“Pretty sure that was a beaver slapping its tail on the water. Something likely got a little too close so it sounded a warning.” He made a mental note to send someone down to make sure the pests weren’t flooding the fields, although he didn’t say that to her. She might ask questions with answers a city girl wouldn’t much care for.
“It’s so beautiful here,” she breathed, lifting her face. Her wide eyes absorbed the faint trickle of moonlight. “Thank you for showing me how to appreciate it.”
He wished she didn’t look so damned appealing. Certainty churned in his gut—she wasn’t going to leave when her six months of probation were up. She wouldn’t give him cause to dismiss her, either. What was he going to do about it? How was he supposed to deal with her, day in and day out, when she drove him to distraction? How could he ignore the temptation she presented?
Self-restraint wasn’t part of his nature. His mother might have chosen a new name for him, but deep down, he was a Tosaro and a Cienetti—greedy and ruthless and ready to take whatever he wanted. His grand theft auto days were proof enough of that. So was his willingness to accept his grandfather’s money and lie to his friends.
He brought his palm to her cheek, rubbing the blunt of his thumb along the slender line of her throat. He bent his head over hers. “You have to the count of five to tell me you don’t want me to kiss you,” he said, the words scratching his throat, making them raspy and harsh.
Then, on the count of three, he captured her upturned lips with his. Elizabeth absorbed all his senses. The clicking, the peepers, the rustling of the wind… It all disappeared. Instead, he heard the catch of her breath. Felt the slight tremble of her small frame against his. Tasted the warm, sugar sweetness of her mouth. In his head, he envisioned her naked, in his bed, while his hands explored every inch of her ivory skin.
That vivid mental image, tempting as it was, brought his common sense back into play.
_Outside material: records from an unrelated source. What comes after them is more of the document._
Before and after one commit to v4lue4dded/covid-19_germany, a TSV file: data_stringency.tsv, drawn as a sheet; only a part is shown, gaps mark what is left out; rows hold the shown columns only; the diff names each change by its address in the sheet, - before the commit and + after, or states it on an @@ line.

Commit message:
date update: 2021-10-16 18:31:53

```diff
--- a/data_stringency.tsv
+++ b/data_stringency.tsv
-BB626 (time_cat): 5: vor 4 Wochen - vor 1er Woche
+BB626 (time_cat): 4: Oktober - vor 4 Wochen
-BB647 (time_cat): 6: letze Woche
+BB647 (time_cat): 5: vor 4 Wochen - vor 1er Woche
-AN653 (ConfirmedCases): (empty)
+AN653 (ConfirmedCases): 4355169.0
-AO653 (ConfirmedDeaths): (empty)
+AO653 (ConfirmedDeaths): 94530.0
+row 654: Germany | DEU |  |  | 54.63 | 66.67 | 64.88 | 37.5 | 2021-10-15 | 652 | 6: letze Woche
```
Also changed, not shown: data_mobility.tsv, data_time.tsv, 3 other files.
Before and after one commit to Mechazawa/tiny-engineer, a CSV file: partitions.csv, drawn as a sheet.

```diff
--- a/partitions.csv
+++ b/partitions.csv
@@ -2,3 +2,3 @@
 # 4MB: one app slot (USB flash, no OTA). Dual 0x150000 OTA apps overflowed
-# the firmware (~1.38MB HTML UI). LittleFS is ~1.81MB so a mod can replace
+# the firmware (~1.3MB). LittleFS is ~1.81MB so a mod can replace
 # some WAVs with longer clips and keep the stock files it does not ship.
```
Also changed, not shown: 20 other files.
He lifted his head and dropped his hands to his sides, acutely and painfully aware he’d just made their workplace that much more intense.
He tried to make light of it, even though he’d been profoundly unsettled. “This is where you’re supposed to toss me on my ass and break one of my legs.”
“Over a kiss?” Her light laugh dispelled any worry that he might have unsettled her, too. “If I were going to break your leg for anything, it would have been when you groped me.”